What needs to be done:
For the data below, tally how many lines contain "admin" and answer only with that tally.
= Beginning of Section =
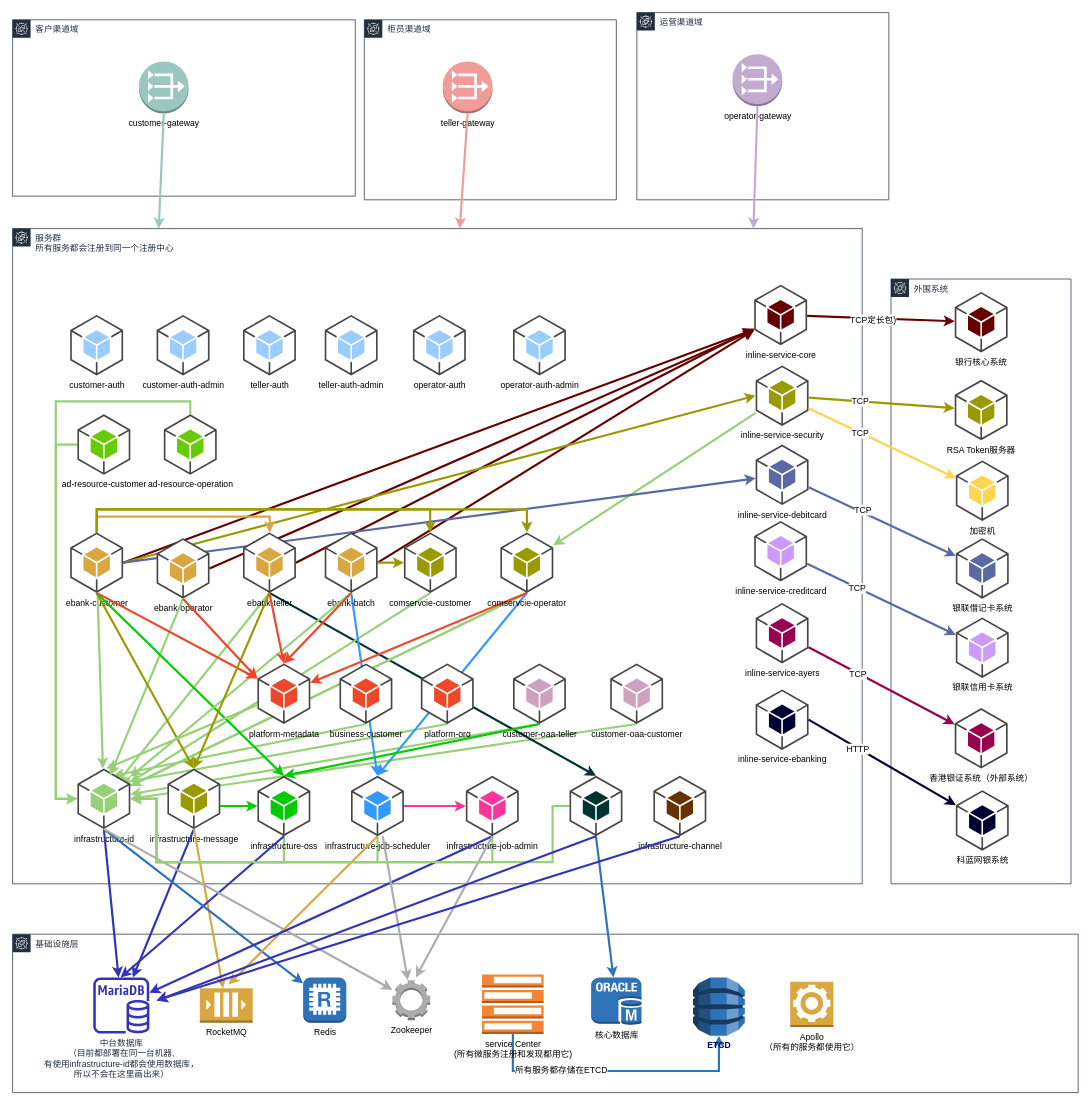
Earlier version of the draw.io diagram 服务拓扑图.drawio (sam1982/draw). Source tidied: cells renumbered, new cells numbered last; positions are measured from the earlier drawing's top-left corner, leaving out a move shared by most shapes. Both pictures are drawn from the tidied source at 72%, with x=0, y=0 at pixel (12, 12).
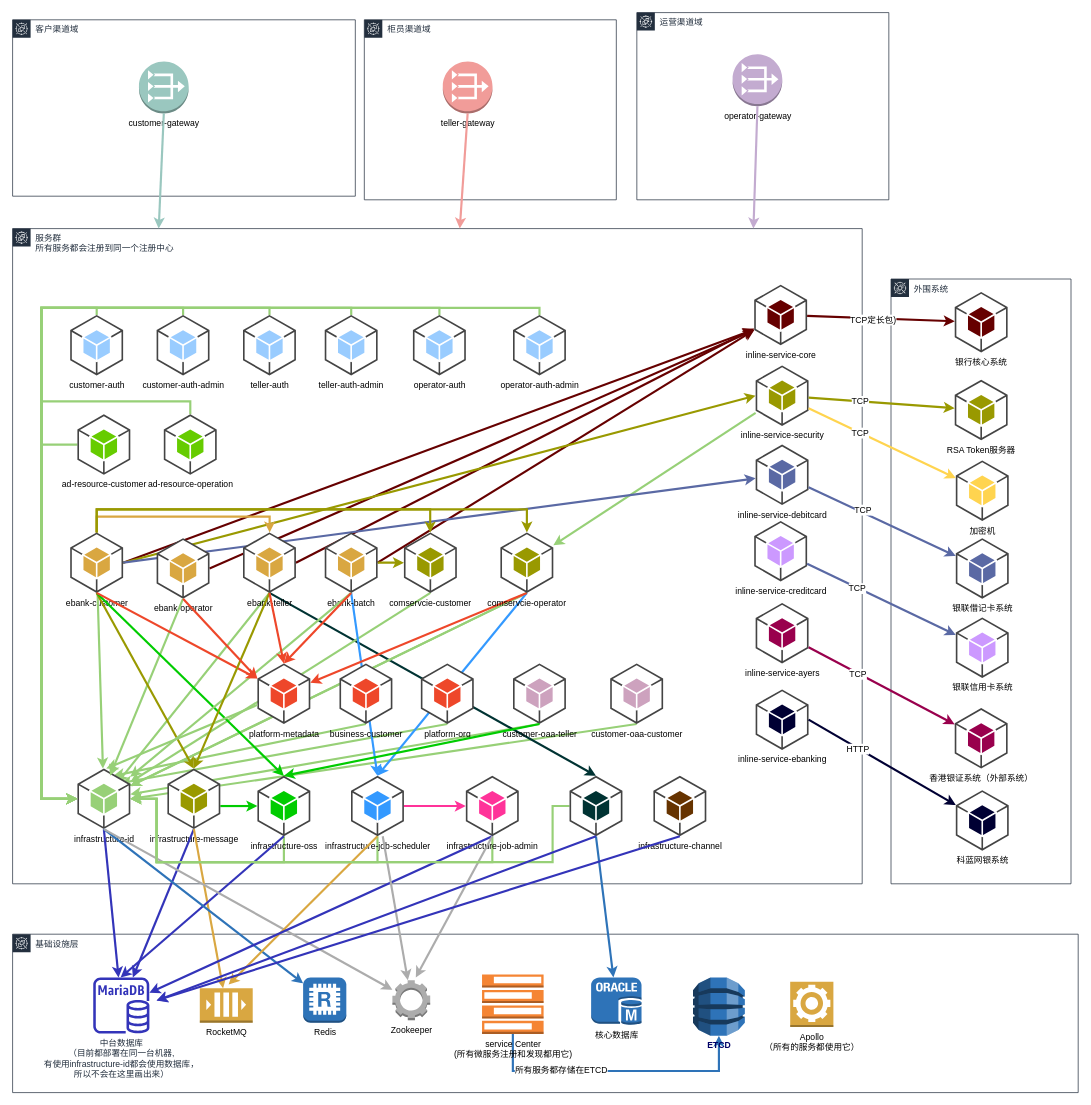
The same diagram, later.

Commit message (it also covers changes not shown here):
更新服务拓扑图.drawio

Unchanged cells that the change refers to:
```xml
<mxCell id="26" value="infrastructure-id" style="outlineConnect=0;dashed=0;verticalLabelPosition=bottom;verticalAlign=top;align=center;html=1;shape=mxgraph.aws3.android;fillColor=#97D077;gradientColor=none;strokeColor=#CCE5FF;" parent="1" vertex="1">
  <mxGeometry x="90" y="1050" width="73.5" height="84" as="geometry" />
</mxCell>
<mxCell id="115" value="customer-auth" style="outlineConnect=0;dashed=0;verticalLabelPosition=bottom;verticalAlign=top;align=center;html=1;shape=mxgraph.aws3.android;fillColor=#99CCFF;gradientColor=none;strokeColor=#CCE5FF;" parent="1" vertex="1">
  <mxGeometry x="80" y="420" width="73.5" height="84" as="geometry" />
</mxCell>
<mxCell id="116" value="customer-auth-admin" style="outlineConnect=0;dashed=0;verticalLabelPosition=bottom;verticalAlign=top;align=center;html=1;shape=mxgraph.aws3.android;fillColor=#99CCFF;gradientColor=none;strokeColor=#CCE5FF;" parent="1" vertex="1">
  <mxGeometry x="200" y="420" width="73.5" height="84" as="geometry" />
</mxCell>
<mxCell id="117" value="teller-auth" style="outlineConnect=0;dashed=0;verticalLabelPosition=bottom;verticalAlign=top;align=center;html=1;shape=mxgraph.aws3.android;fillColor=#99CCFF;gradientColor=none;strokeColor=#CCE5FF;" parent="1" vertex="1">
  <mxGeometry x="320" y="420" width="73.5" height="84" as="geometry" />
</mxCell>
<mxCell id="118" value="teller-auth-admin" style="outlineConnect=0;dashed=0;verticalLabelPosition=bottom;verticalAlign=top;align=center;html=1;shape=mxgraph.aws3.android;fillColor=#99CCFF;gradientColor=none;strokeColor=#CCE5FF;" parent="1" vertex="1">
  <mxGeometry x="433.5" y="420" width="73.5" height="84" as="geometry" />
</mxCell>
<mxCell id="119" value="operator-auth" style="outlineConnect=0;dashed=0;verticalLabelPosition=bottom;verticalAlign=top;align=center;html=1;shape=mxgraph.aws3.android;fillColor=#99CCFF;gradientColor=none;strokeColor=#CCE5FF;" parent="1" vertex="1">
  <mxGeometry x="556" y="420" width="73.5" height="84" as="geometry" />
</mxCell>
<mxCell id="120" value="operator-auth-admin" style="outlineConnect=0;dashed=0;verticalLabelPosition=bottom;verticalAlign=top;align=center;html=1;shape=mxgraph.aws3.android;fillColor=#99CCFF;gradientColor=none;strokeColor=#CCE5FF;" parent="1" vertex="1">
  <mxGeometry x="695" y="420" width="73.5" height="84" as="geometry" />
</mxCell>
<mxCell id="122" value="ad-resource-operation" style="outlineConnect=0;dashed=0;verticalLabelPosition=bottom;verticalAlign=top;align=center;html=1;shape=mxgraph.aws3.android;fillColor=#66CC00;strokeColor=#d79b00;" parent="1" vertex="1">
  <mxGeometry x="210" y="558" width="73.5" height="84" as="geometry" />
</mxCell>
<mxCell id="125" value="ad-resource-customer" style="outlineConnect=0;dashed=0;verticalLabelPosition=bottom;verticalAlign=top;align=center;html=1;shape=mxgraph.aws3.android;fillColor=#66CC00;strokeColor=#d79b00;" parent="1" vertex="1">
  <mxGeometry x="90" y="558" width="73.5" height="84" as="geometry" />
</mxCell>
```

Change to the diagram source:
```diff
@@
+    <mxCell id="133" style="edgeStyle=orthogonalEdgeStyle;rounded=0;jettySize=auto;html=1;strokeColor=#97D077;strokeWidth=3;" parent="1" edge="1" source="115" target="26">
+      <mxGeometry relative="1" as="geometry">
+        <Array as="points">
+          <mxPoint x="117" y="410" />
+          <mxPoint x="40" y="410" />
+          <mxPoint x="40" y="1092" />
+        </Array>
+      </mxGeometry>
+    </mxCell>
@@
+    <mxCell id="134" style="edgeStyle=orthogonalEdgeStyle;rounded=0;jettySize=auto;html=1;strokeColor=#97D077;strokeWidth=3;" parent="1" edge="1" source="116" target="26">
+      <mxGeometry relative="1" as="geometry">
+        <Array as="points">
+          <mxPoint x="237" y="410" />
+          <mxPoint x="40" y="410" />
+          <mxPoint x="40" y="1092" />
+        </Array>
+      </mxGeometry>
+    </mxCell>
@@
+    <mxCell id="135" style="edgeStyle=orthogonalEdgeStyle;rounded=0;jettySize=auto;html=1;strokeColor=#97D077;strokeWidth=3;" parent="1" edge="1" source="117" target="26">
+      <mxGeometry relative="1" as="geometry">
+        <Array as="points">
+          <mxPoint x="357" y="410" />
+          <mxPoint x="40" y="410" />
+          <mxPoint x="40" y="1092" />
+        </Array>
+      </mxGeometry>
+    </mxCell>
@@
+    <mxCell id="136" style="edgeStyle=orthogonalEdgeStyle;rounded=0;jettySize=auto;html=1;entryX=0;entryY=0.5;entryDx=0;entryDy=0;entryPerimeter=0;strokeColor=#97D077;strokeWidth=3;" parent="1" edge="1" source="118" target="26">
+      <mxGeometry relative="1" as="geometry">
+        <Array as="points">
+          <mxPoint x="470" y="410" />
+          <mxPoint x="40" y="410" />
+          <mxPoint x="40" y="1092" />
+        </Array>
+      </mxGeometry>
+    </mxCell>
@@
+    <mxCell id="137" style="edgeStyle=orthogonalEdgeStyle;rounded=0;jettySize=auto;html=1;strokeColor=#97D077;strokeWidth=3;" parent="1" edge="1" source="119" target="26">
+      <mxGeometry relative="1" as="geometry">
+        <Array as="points">
+          <mxPoint x="593" y="410" />
+          <mxPoint x="40" y="410" />
+          <mxPoint x="40" y="1092" />
+        </Array>
+      </mxGeometry>
+    </mxCell>
@@
+    <mxCell id="138" style="edgeStyle=orthogonalEdgeStyle;rounded=0;jettySize=auto;html=1;strokeColor=#97D077;strokeWidth=3;" parent="1" edge="1" source="120" target="26">
+      <mxGeometry relative="1" as="geometry">
+        <Array as="points">
+          <mxPoint x="732" y="410" />
+          <mxPoint x="40" y="410" />
+          <mxPoint x="40" y="1092" />
+        </Array>
+      </mxGeometry>
+    </mxCell>
@@
     <mxCell id="121" style="edgeStyle=orthogonalEdgeStyle;rounded=0;jettySize=auto;html=1;entryX=0;entryY=0.5;entryDx=0;entryDy=0;entryPerimeter=0;strokeColor=#97D077;strokeWidth=3;" parent="1" edge="1" source="122" target="26">
       <mxGeometry relative="1" as="geometry">
         <Array as="points">
           <mxPoint x="247" y="540" />
-          <mxPoint x="60" y="540" />
-          <mxPoint x="60" y="1092" />
+          <mxPoint x="40" y="540" />
+          <mxPoint x="40" y="1092" />
         </Array>
       </mxGeometry>
     </mxCell>
@@
     <mxCell id="124" style="edgeStyle=orthogonalEdgeStyle;rounded=0;jettySize=auto;html=1;entryX=0;entryY=0.5;entryDx=0;entryDy=0;entryPerimeter=0;strokeColor=#97D077;strokeWidth=3;" parent="1" edge="1" source="125" target="26">
       <mxGeometry relative="1" as="geometry">
         <Array as="points">
-          <mxPoint x="60" y="600" />
-          <mxPoint x="60" y="1092" />
+          <mxPoint x="40" y="600" />
+          <mxPoint x="40" y="1092" />
         </Array>
       </mxGeometry>
     </mxCell>
```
= End of Section =
Answer:
3